[Edit tracking data]
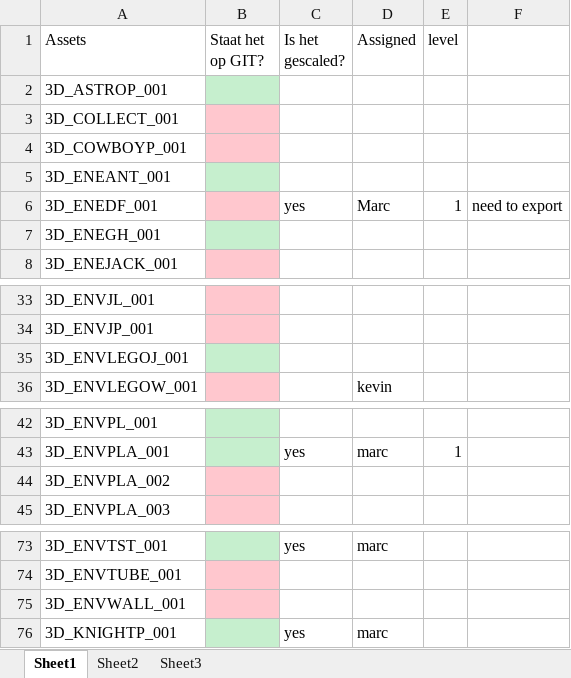
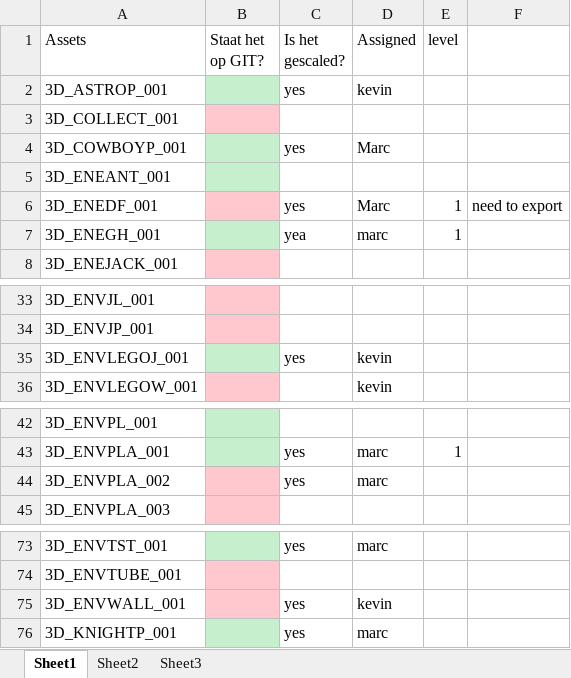
Before and after one commit to DanialVEVO/Gamelab1, an Excel workbook: Planning/3D Checklist.xlsx, sheet Sheet1, drawn as a sheet; only a part is shown, gaps mark what is left out; values as stored, in another font and other column widths than the file's, no borders; the diff names each change by its address in the sheet, - before the commit and + after, or states it on an @@ line.

Commit message:
check rescale bijgewerkt
dingen afgefinkt

```diff
--- a/Planning/3D Checklist.xlsx (sheet Sheet1)
+++ b/Planning/3D Checklist.xlsx (sheet Sheet1)
-C2 (Is het gescaled?): (empty)
+C2 (Is het gescaled?): yes
-D2 (Assigned): (empty)
+D2 (Assigned): kevin
-B4 fill: #FFC7CE
+B4 fill: #C6EFCE
-C4 (Is het gescaled?): (empty)
+C4 (Is het gescaled?): yes
-D4 (Assigned): (empty)
+D4 (Assigned): Marc
-C7 (Is het gescaled?): (empty)
+C7 (Is het gescaled?): yea
-D7 (Assigned): (empty)
+D7 (Assigned): marc
-E7 (level): (empty)
+E7 (level): 1
-C35 (Is het gescaled?): (empty)
+C35 (Is het gescaled?): yes
-D35 (Assigned): (empty)
+D35 (Assigned): kevin
-C44 (Is het gescaled?): (empty)
+C44 (Is het gescaled?): yes
-D44 (Assigned): (empty)
+D44 (Assigned): marc
-C75 (Is het gescaled?): (empty)
+C75 (Is het gescaled?): yes
-D75 (Assigned): (empty)
+D75 (Assigned): kevin
```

▸ **EXERCISE BRIEF**: Repeat each entry exactly. Pictures do not belong in the copy.

▸ **YOUR SOLUTION**:
Before and after one commit to DanialVEVO/Gamelab1, an Excel workbook: Planning/3D Checklist.xlsx, sheet Sheet1, drawn as a sheet; only a part is shown, gaps mark what is left out; values as stored, in another font and other column widths than the file's, no borders; the diff names each change by its address in the sheet, - before the commit and + after, or states it on an @@ line.

Commit message:
check rescale bijgewerkt
dingen afgefinkt

```diff
--- a/Planning/3D Checklist.xlsx (sheet Sheet1)
+++ b/Planning/3D Checklist.xlsx (sheet Sheet1)
-C2 (Is het gescaled?): (empty)
+C2 (Is het gescaled?): yes
-D2 (Assigned): (empty)
+D2 (Assigned): kevin
-B4 fill: #FFC7CE
+B4 fill: #C6EFCE
-C4 (Is het gescaled?): (empty)
+C4 (Is het gescaled?): yes
-D4 (Assigned): (empty)
+D4 (Assigned): Marc
-C7 (Is het gescaled?): (empty)
+C7 (Is het gescaled?): yea
-D7 (Assigned): (empty)
+D7 (Assigned): marc
-E7 (level): (empty)
+E7 (level): 1
-C35 (Is het gescaled?): (empty)
+C35 (Is het gescaled?): yes
-D35 (Assigned): (empty)
+D35 (Assigned): kevin
-C44 (Is het gescaled?): (empty)
+C44 (Is het gescaled?): yes
-D44 (Assigned): (empty)
+D44 (Assigned): marc
-C75 (Is het gescaled?): (empty)
+C75 (Is het gescaled?): yes
-D75 (Assigned): (empty)
+D75 (Assigned): kevin
```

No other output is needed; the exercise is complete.